> _TO DO_:
Your task is to output the listing exactly, leaving every image out.

** DATA TO PROCESS follows **

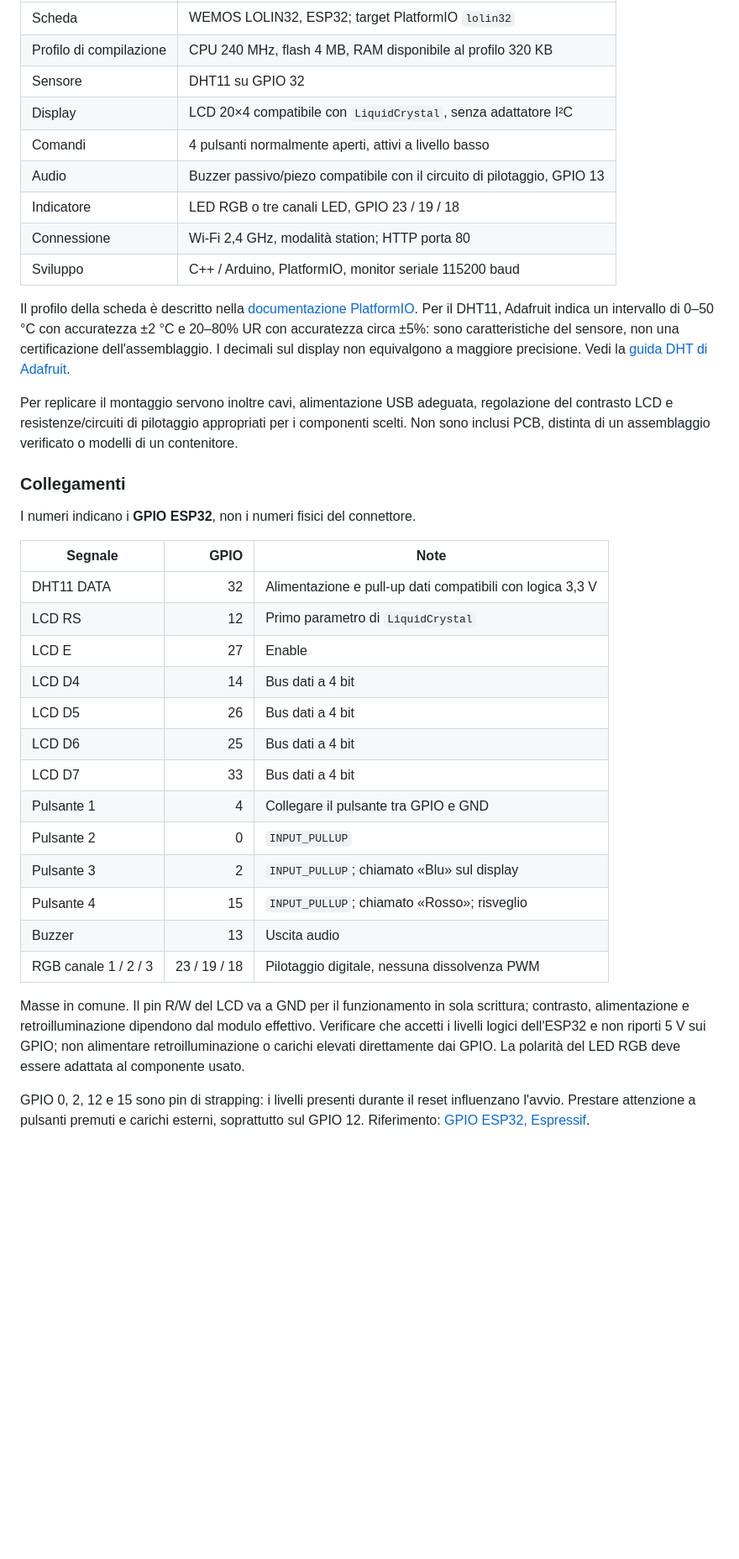
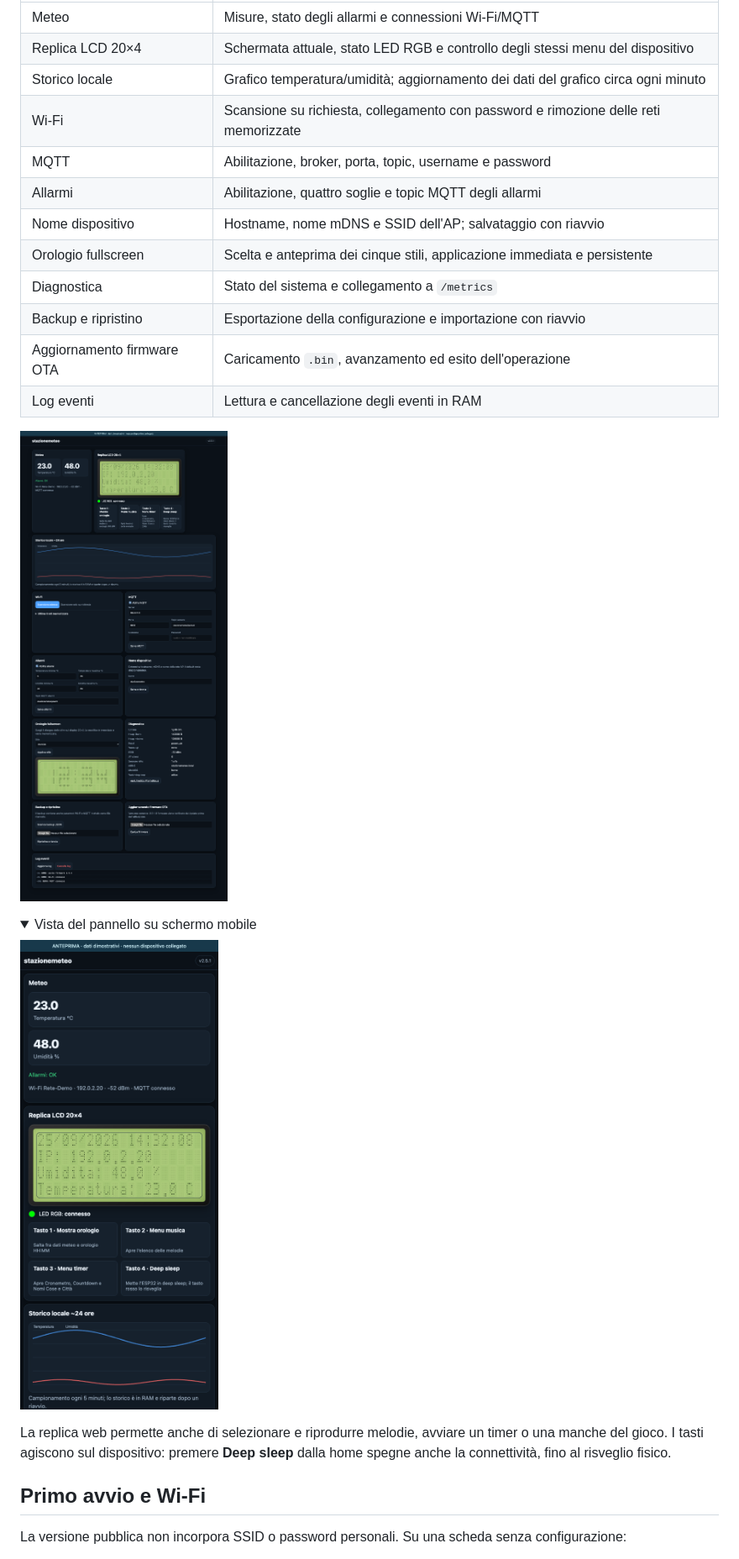
Before and after one commit to spacecdr/StazioneMeteo, a Markdown page: README.md, the part around one of its changes. Shown at 84% size. GitHub-like rendering; pictures changed too: docs/images/panel-mobile.png (added), docs/images/panel-settings.png (added); folded sections open; blank space fills up the shorter version.

Commit message:
Replace legacy import with current 2.5.1 firmware and complete dashboard documentation

```diff
--- a/README.md
+++ b/README.md
@@ -33,39 +41,29 @@ La parte meteo misura l'ambiente in cui si trova il sensore. Non sono implementa
 | --- | --- |
-| Scheda | WEMOS LOLIN32, ESP32; target PlatformIO `lolin32` |
-| Profilo di compilazione | CPU 240 MHz, flash 4 MB, RAM disponibile al profilo 320 KB |
-| Sensore | DHT11 su GPIO 32 |
-| Display | LCD 20×4 compatibile con `LiquidCrystal`, senza adattatore I²C |
-| Comandi | 4 pulsanti normalmente aperti, attivi a livello basso |
-| Audio | Buzzer passivo/piezo compatibile con il circuito di pilotaggio, GPIO 13 |
-| Indicatore | LED RGB o tre canali LED, GPIO 23 / 19 / 18 |
-| Connessione | Wi-Fi 2,4 GHz, modalità station; HTTP porta 80 |
-| Sviluppo | C++ / Arduino, PlatformIO, monitor seriale 115200 baud |
+| Meteo | Misure, stato degli allarmi e connessioni Wi-Fi/MQTT |
+| Replica LCD 20×4 | Schermata attuale, stato LED RGB e controllo degli stessi menu del dispositivo |
+| Storico locale | Grafico temperatura/umidità; aggiornamento dei dati del grafico circa ogni minuto |
+| Wi-Fi | Scansione su richiesta, collegamento con password e rimozione delle reti memorizzate |
+| MQTT | Abilitazione, broker, porta, topic, username e password |
+| Allarmi | Abilitazione, quattro soglie e topic MQTT degli allarmi |
+| Nome dispositivo | Hostname, nome mDNS e SSID dell'AP; salvataggio con riavvio |
+| Orologio fullscreen | Scelta e anteprima dei cinque stili, applicazione immediata e persistente |
+| Diagnostica | Stato del sistema e collegamento a `/metrics` |
+| Backup e ripristino | Esportazione della configurazione e importazione con riavvio |
+| Aggiornamento firmware OTA | Caricamento `.bin`, avanzamento ed esito dell'operazione |
+| Log eventi | Lettura e cancellazione degli eventi in RAM |
 
-Il profilo della scheda è descritto nella [documentazione PlatformIO](https://docs.platformio.org/en/latest/boards/espressif32/lolin32.html). Per il DHT11, Adafruit indica un intervallo di 0–50 °C con accuratezza ±2 °C e 20–80% UR con accuratezza circa ±5%: sono caratteristiche del sensore, non una certificazione dell'assemblaggio. I decimali sul display non equivalgono a maggiore precisione. Vedi la [guida DHT di Adafruit](https://learn.adafruit.com/dht/overview).
+![Impostazioni 2.5.1: allarmi, orologio, diagnostica, backup e OTA](docs/images/panel-settings.png)
 
-Per replicare il montaggio servono inoltre cavi, alimentazione USB adeguata, regolazione del contrasto LCD e resistenze/circuiti di pilotaggio appropriati per i componenti scelti. Non sono inclusi PCB, distinta di un assemblaggio verificato o modelli di un contenitore.
+<details>
+<summary>Vista del pannello su schermo mobile</summary>
 
-### Collegamenti
+<img src="docs/images/panel-mobile.png" width="390" alt="Dashboard mobile 2.5.1 con dati dimostrativi">
 
-I numeri indicano i **GPIO ESP32**, non i numeri fisici del connettore.
+</details>
 
-| Segnale | GPIO | Note |
-| --- | ---: | --- |
-| DHT11 DATA | 32 | Alimentazione e pull-up dati compatibili con logica 3,3 V |
-| LCD RS | 12 | Primo parametro di `LiquidCrystal` |
-| LCD E | 27 | Enable |
-| LCD D4 | 14 | Bus dati a 4 bit |
-| LCD D5 | 26 | Bus dati a 4 bit |
-| LCD D6 | 25 | Bus dati a 4 bit |
-| LCD D7 | 33 | Bus dati a 4 bit |
-| Pulsante 1 | 4 | Collegare il pulsante tra GPIO e GND |
-| Pulsante 2 | 0 | `INPUT_PULLUP` |
-| Pulsante 3 | 2 | `INPUT_PULLUP`; chiamato «Blu» sul display |
-| Pulsante 4 | 15 | `INPUT_PULLUP`; chiamato «Rosso»; risveglio |
-| Buzzer | 13 | Uscita audio |
-| RGB canale 1 / 2 / 3 | 23 / 19 / 18 | Pilotaggio digitale, nessuna dissolvenza PWM |
+La replica web permette anche di selezionare e riprodurre melodie, avviare un timer o una manche del gioco. I tasti agiscono sul dispositivo: premere **Deep sleep** dalla home spegne anche la connettività, fino al risveglio fisico.
 
-Masse in comune. Il pin R/W del LCD va a GND per il funzionamento in sola scrittura; contrasto, alimentazione e retroilluminazione dipendono dal modulo effettivo. Verificare che accetti i livelli logici dell'ESP32 e non riporti 5 V sui GPIO; non alimentare retroilluminazione o carichi elevati direttamente dai GPIO. La polarità del LED RGB deve essere adattata al componente usato.
+## Primo avvio e Wi-Fi
 
-GPIO 0, 2, 12 e 15 sono pin di strapping: i livelli presenti durante il reset influenzano l'avvio. Prestare attenzione a pulsanti premuti e carichi esterni, soprattutto sul GPIO 12. Riferimento: [GPIO ESP32, Espressif](https://docs.espressif.com/projects/esp-idf/en/stable/esp32/api-reference/peripherals/gpio.html).
+La versione pubblica non incorpora SSID o password personali. Su una scheda senza configurazione:
 
```
Also changed, not shown: other parts of README.md (+161 -110 lines), CHANGELOG.md (+17 -11 lines), docs/API.md (added, +84 -0 lines), docs/MELODIE.md (+3 -3 lines), docs/images/panel-dashboard.png (added), docs/images/web-login.png (deleted), docs/images/web-update.png (deleted), 11 other files.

** End of DATA TO PROCESS **

> _SOLVED PROBLEM_:
Before and after one commit to spacecdr/StazioneMeteo, a Markdown page: README.md, the part around one of its changes. Shown at 84% size. GitHub-like rendering; pictures changed too: docs/images/panel-mobile.png (added), docs/images/panel-settings.png (added); folded sections open; blank space fills up the shorter version.

Commit message:
Replace legacy import with current 2.5.1 firmware and complete dashboard documentation

```diff
--- a/README.md
+++ b/README.md
@@ -33,39 +41,29 @@ La parte meteo misura l'ambiente in cui si trova il sensore. Non sono implementa
 | --- | --- |
-| Scheda | WEMOS LOLIN32, ESP32; target PlatformIO `lolin32` |
-| Profilo di compilazione | CPU 240 MHz, flash 4 MB, RAM disponibile al profilo 320 KB |
-| Sensore | DHT11 su GPIO 32 |
-| Display | LCD 20×4 compatibile con `LiquidCrystal`, senza adattatore I²C |
-| Comandi | 4 pulsanti normalmente aperti, attivi a livello basso |
-| Audio | Buzzer passivo/piezo compatibile con il circuito di pilotaggio, GPIO 13 |
-| Indicatore | LED RGB o tre canali LED, GPIO 23 / 19 / 18 |
-| Connessione | Wi-Fi 2,4 GHz, modalità station; HTTP porta 80 |
-| Sviluppo | C++ / Arduino, PlatformIO, monitor seriale 115200 baud |
+| Meteo | Misure, stato degli allarmi e connessioni Wi-Fi/MQTT |
+| Replica LCD 20×4 | Schermata attuale, stato LED RGB e controllo degli stessi menu del dispositivo |
+| Storico locale | Grafico temperatura/umidità; aggiornamento dei dati del grafico circa ogni minuto |
+| Wi-Fi | Scansione su richiesta, collegamento con password e rimozione delle reti memorizzate |
+| MQTT | Abilitazione, broker, porta, topic, username e password |
+| Allarmi | Abilitazione, quattro soglie e topic MQTT degli allarmi |
+| Nome dispositivo | Hostname, nome mDNS e SSID dell'AP; salvataggio con riavvio |
+| Orologio fullscreen | Scelta e anteprima dei cinque stili, applicazione immediata e persistente |
+| Diagnostica | Stato del sistema e collegamento a `/metrics` |
+| Backup e ripristino | Esportazione della configurazione e importazione con riavvio |
+| Aggiornamento firmware OTA | Caricamento `.bin`, avanzamento ed esito dell'operazione |
+| Log eventi | Lettura e cancellazione degli eventi in RAM |
 
-Il profilo della scheda è descritto nella [documentazione PlatformIO](https://docs.platformio.org/en/latest/boards/espressif32/lolin32.html). Per il DHT11, Adafruit indica un intervallo di 0–50 °C con accuratezza ±2 °C e 20–80% UR con accuratezza circa ±5%: sono caratteristiche del sensore, non una certificazione dell'assemblaggio. I decimali sul display non equivalgono a maggiore precisione. Vedi la [guida DHT di Adafruit](https://learn.adafruit.com/dht/overview).
+![Impostazioni 2.5.1: allarmi, orologio, diagnostica, backup e OTA](docs/images/panel-settings.png)
 
-Per replicare il montaggio servono inoltre cavi, alimentazione USB adeguata, regolazione del contrasto LCD e resistenze/circuiti di pilotaggio appropriati per i componenti scelti. Non sono inclusi PCB, distinta di un assemblaggio verificato o modelli di un contenitore.
+<details>
+<summary>Vista del pannello su schermo mobile</summary>
 
-### Collegamenti
+<img src="docs/images/panel-mobile.png" width="390" alt="Dashboard mobile 2.5.1 con dati dimostrativi">
 
-I numeri indicano i **GPIO ESP32**, non i numeri fisici del connettore.
+</details>
 
-| Segnale | GPIO | Note |
-| --- | ---: | --- |
-| DHT11 DATA | 32 | Alimentazione e pull-up dati compatibili con logica 3,3 V |
-| LCD RS | 12 | Primo parametro di `LiquidCrystal` |
-| LCD E | 27 | Enable |
-| LCD D4 | 14 | Bus dati a 4 bit |
-| LCD D5 | 26 | Bus dati a 4 bit |
-| LCD D6 | 25 | Bus dati a 4 bit |
-| LCD D7 | 33 | Bus dati a 4 bit |
-| Pulsante 1 | 4 | Collegare il pulsante tra GPIO e GND |
-| Pulsante 2 | 0 | `INPUT_PULLUP` |
-| Pulsante 3 | 2 | `INPUT_PULLUP`; chiamato «Blu» sul display |
-| Pulsante 4 | 15 | `INPUT_PULLUP`; chiamato «Rosso»; risveglio |
-| Buzzer | 13 | Uscita audio |
-| RGB canale 1 / 2 / 3 | 23 / 19 / 18 | Pilotaggio digitale, nessuna dissolvenza PWM |
+La replica web permette anche di selezionare e riprodurre melodie, avviare un timer o una manche del gioco. I tasti agiscono sul dispositivo: premere **Deep sleep** dalla home spegne anche la connettività, fino al risveglio fisico.
 
-Masse in comune. Il pin R/W del LCD va a GND per il funzionamento in sola scrittura; contrasto, alimentazione e retroilluminazione dipendono dal modulo effettivo. Verificare che accetti i livelli logici dell'ESP32 e non riporti 5 V sui GPIO; non alimentare retroilluminazione o carichi elevati direttamente dai GPIO. La polarità del LED RGB deve essere adattata al componente usato.
+## Primo avvio e Wi-Fi
 
-GPIO 0, 2, 12 e 15 sono pin di strapping: i livelli presenti durante il reset influenzano l'avvio. Prestare attenzione a pulsanti premuti e carichi esterni, soprattutto sul GPIO 12. Riferimento: [GPIO ESP32, Espressif](https://docs.espressif.com/projects/esp-idf/en/stable/esp32/api-reference/peripherals/gpio.html).
+La versione pubblica non incorpora SSID o password personali. Su una scheda senza configurazione:
 
```
Also changed, not shown: other parts of README.md (+161 -110 lines), CHANGELOG.md (+17 -11 lines), docs/API.md (added, +84 -0 lines), docs/MELODIE.md (+3 -3 lines), docs/images/panel-dashboard.png (added), docs/images/web-login.png (deleted), docs/images/web-update.png (deleted), 11 other files.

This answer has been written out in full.